    bump for clemson.....i'm hungry.

  2. #12
    Clemson
    Guest
    bumb and grind...I am horny.

  3. #13
    Anyone got a flapjack recipe -

    one where I can add whey pro without damaging it during the toasting phase ?

    Cheers

    Pete
    Mi Karma ran over ur Dogma

    I've done ... questionable things - Roy Batty

  4. #14
    How would you damage it? Is it no longer made of amino acids? I hate this myth, WPC is used in baking quite often.

  5. #15
    Quote Originally Posted by elars21
    How would you damage it? Is it no longer made of amino acids? I hate this myth, WPC is used in baking quite often.
    It is not a myth when it comes to concentrated forms of protein. There is quite more to whey protein than just amino acids. When you either heat the product or lower the pH significantly you loose microfractions, immunopeptides, growth factors etc that make whey protein so healthy, beyond the amino acids.

    So if you are going to consume a protein shake with whey, might as well get the best benefits. This really should be considered when choosing a ready to drink protein shake. Most are heat processed for food safety and to make the powder reconstitute better.

    I once made a "pancake" out of cottage cheese, egg whites, whole wheat flour, vanilla, and splenda but can't seem to remember the recipe. I hope that I find it because with sugar free syrup or low sugar preserves it made the PERFECT breakfast.

  6. #16
    [QUOTE=zeppelin]It is not a myth when it comes to concentrated forms of protein. There is quite more to whey protein than just amino acids. When you either heat the product or lower the pH significantly you loose microfractions, immunopeptides, growth factors etc that make whey protein so healthy, beyond the amino acids.
    QUOTE]


    Cheers Zep - Any ideas regarding baking temps? Obviously there's gonna be some damage - but would any form of baking make the protien useless?
    Mi Karma ran over ur Dogma

    I've done ... questionable things - Roy Batty

  7. #17
    It does not make the overall protein useless, it just renders the growth peptides, immunopeptides, and the like denatured. These are active regulatory proteins that need to be intact to have effect. Most are utilized right in the gut but they are never incorporated into structural proteins. That is if they are intact. Once denatured the amino acids are then utilized as individual entities.

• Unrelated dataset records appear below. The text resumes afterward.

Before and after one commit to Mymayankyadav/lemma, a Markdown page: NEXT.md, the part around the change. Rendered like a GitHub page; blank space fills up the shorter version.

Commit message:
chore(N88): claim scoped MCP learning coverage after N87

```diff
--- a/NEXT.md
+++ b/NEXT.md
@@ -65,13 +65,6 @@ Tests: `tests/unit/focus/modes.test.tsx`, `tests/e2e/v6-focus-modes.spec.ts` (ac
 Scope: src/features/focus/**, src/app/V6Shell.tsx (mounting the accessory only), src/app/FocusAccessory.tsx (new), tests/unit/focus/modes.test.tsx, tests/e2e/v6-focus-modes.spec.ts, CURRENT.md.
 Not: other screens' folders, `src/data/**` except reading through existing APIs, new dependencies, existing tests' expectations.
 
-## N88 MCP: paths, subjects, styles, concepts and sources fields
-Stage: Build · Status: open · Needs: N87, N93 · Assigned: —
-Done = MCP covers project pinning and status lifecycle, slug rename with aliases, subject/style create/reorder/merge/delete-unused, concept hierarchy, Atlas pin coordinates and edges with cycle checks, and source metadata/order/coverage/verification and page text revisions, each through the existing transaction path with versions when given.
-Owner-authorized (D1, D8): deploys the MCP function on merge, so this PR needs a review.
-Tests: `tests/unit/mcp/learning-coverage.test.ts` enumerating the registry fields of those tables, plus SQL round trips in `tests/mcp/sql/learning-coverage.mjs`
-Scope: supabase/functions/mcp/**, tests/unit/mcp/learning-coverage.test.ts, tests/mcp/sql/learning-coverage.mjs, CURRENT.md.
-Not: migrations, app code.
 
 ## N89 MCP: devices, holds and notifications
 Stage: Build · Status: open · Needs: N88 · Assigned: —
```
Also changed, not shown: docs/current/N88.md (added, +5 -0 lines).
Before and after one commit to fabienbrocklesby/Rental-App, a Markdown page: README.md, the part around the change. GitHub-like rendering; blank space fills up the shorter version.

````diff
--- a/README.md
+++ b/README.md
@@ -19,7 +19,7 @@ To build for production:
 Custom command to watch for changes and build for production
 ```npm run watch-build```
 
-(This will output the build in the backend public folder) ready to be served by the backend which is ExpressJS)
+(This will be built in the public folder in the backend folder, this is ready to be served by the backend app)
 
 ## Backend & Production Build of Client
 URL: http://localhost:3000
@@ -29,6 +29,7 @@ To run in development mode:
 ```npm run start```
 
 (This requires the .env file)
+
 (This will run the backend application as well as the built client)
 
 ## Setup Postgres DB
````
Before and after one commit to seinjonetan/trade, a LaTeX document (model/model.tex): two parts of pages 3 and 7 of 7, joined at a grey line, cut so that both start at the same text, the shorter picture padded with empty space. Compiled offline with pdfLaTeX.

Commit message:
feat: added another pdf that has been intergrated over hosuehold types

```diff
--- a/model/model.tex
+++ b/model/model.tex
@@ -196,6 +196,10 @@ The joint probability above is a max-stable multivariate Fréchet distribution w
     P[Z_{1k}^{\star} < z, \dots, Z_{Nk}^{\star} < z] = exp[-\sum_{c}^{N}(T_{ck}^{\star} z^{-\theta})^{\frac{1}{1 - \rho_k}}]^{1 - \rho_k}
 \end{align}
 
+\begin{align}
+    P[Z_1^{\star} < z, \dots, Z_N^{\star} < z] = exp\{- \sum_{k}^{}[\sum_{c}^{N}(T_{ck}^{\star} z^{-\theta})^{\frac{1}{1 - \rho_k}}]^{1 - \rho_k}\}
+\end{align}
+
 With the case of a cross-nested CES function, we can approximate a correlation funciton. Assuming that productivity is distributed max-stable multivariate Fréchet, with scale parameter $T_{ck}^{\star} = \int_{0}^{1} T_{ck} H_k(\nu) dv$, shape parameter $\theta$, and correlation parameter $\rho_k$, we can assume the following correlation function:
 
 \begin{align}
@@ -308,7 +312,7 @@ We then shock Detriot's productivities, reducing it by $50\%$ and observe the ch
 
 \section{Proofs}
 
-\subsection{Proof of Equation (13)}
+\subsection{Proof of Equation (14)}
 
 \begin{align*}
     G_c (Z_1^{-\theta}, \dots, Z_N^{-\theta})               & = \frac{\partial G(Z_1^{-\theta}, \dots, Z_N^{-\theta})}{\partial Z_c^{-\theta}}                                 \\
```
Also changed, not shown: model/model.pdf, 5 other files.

    Low pH or high temp will denature them. So yes, by baking whey you will lose the health qualities. Any mode of cooking will. As of now my guess is that 95% plus of all the ready to drink whey products have completely lost this health quality. What you are left with is amino acids. You still need amino acids and still get the protein benefit. What you do not get is the great health benefit.

    The health fact has been lost a bit because the dairy industry completely dropped the ball for the past ten years. But times are changing. They have lost far too much market share to soy protein. In their last national meeting, the dairy industry put forth initiatives to fund studies validating the health benefits of isolated whey proteins which is the result of the many microfractions inherant to the isolated protein.

    All of these same microfractions are in milk of course. I don't know the values off the top of my head, but the level of is obviously much higher per gram of protein in an isolate than in raw milk.

  8. #18
    Administrator Charlie Francis's Avatar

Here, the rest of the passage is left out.